[Before-and-after change records]
════════════════

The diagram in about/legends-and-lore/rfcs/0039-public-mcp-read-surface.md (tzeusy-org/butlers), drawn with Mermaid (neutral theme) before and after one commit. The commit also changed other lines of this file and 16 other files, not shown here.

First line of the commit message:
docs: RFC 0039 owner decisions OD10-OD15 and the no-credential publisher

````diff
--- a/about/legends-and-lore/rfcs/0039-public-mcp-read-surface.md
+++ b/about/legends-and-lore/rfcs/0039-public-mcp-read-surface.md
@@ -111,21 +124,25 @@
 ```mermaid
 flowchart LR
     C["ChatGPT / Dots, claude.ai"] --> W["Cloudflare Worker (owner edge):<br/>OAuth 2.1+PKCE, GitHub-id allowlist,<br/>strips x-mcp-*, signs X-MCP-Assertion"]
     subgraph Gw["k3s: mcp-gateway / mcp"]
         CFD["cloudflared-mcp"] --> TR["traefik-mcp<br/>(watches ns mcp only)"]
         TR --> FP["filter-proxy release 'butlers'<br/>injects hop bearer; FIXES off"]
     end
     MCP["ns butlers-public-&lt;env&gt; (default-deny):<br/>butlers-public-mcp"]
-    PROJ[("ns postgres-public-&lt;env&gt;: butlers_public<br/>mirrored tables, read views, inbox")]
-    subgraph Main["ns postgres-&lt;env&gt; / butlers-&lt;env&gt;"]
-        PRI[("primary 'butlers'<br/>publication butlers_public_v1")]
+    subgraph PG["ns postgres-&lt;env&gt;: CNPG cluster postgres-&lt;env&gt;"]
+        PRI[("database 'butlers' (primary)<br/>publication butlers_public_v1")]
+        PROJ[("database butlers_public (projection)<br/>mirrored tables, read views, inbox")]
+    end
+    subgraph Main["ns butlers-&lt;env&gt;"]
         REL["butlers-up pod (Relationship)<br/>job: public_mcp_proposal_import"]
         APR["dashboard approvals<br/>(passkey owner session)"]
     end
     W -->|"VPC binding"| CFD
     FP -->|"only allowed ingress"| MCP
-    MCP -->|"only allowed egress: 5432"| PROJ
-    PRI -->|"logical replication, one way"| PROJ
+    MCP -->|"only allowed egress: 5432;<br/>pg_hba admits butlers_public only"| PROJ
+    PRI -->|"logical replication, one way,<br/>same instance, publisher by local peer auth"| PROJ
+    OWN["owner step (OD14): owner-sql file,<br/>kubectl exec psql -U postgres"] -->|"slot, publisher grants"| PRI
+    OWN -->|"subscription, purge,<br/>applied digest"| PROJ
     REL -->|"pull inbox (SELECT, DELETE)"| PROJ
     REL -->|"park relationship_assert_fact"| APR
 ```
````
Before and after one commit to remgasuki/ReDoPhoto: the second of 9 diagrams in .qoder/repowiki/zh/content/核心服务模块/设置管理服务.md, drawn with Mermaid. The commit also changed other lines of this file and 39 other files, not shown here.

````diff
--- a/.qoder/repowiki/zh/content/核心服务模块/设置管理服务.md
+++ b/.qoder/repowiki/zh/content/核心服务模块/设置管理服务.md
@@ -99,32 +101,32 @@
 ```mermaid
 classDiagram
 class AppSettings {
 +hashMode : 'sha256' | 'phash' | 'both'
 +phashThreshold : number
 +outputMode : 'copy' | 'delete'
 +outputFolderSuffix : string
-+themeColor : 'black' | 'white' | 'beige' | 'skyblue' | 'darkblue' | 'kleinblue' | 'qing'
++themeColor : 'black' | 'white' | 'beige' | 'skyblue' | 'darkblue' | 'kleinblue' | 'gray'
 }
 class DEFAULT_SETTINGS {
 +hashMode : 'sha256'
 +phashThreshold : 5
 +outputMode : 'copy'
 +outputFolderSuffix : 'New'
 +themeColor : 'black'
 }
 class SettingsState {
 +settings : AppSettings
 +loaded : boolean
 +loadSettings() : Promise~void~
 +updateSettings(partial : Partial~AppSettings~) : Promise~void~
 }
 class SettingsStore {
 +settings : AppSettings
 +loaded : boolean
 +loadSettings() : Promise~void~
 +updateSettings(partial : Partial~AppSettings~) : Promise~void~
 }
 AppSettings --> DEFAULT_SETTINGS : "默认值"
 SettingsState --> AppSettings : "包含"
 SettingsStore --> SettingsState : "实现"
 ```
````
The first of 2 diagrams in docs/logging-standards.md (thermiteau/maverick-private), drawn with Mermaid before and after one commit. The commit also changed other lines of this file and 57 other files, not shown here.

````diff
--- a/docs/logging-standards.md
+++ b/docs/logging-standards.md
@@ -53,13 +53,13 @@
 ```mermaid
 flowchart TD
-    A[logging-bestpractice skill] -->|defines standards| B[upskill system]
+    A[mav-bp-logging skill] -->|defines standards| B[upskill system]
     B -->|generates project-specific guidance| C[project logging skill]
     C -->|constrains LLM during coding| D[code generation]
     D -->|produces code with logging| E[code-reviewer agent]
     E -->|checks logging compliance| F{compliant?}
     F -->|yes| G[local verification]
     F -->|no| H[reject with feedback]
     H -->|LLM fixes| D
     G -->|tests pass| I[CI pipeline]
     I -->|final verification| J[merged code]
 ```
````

════════════════

• _TASK BRIEF_
Each line above that has the word "verification" must be copied.

• _ANSWER SECTION_
     F -->|yes| G[local verification]
     I -->|final verification| J[merged code]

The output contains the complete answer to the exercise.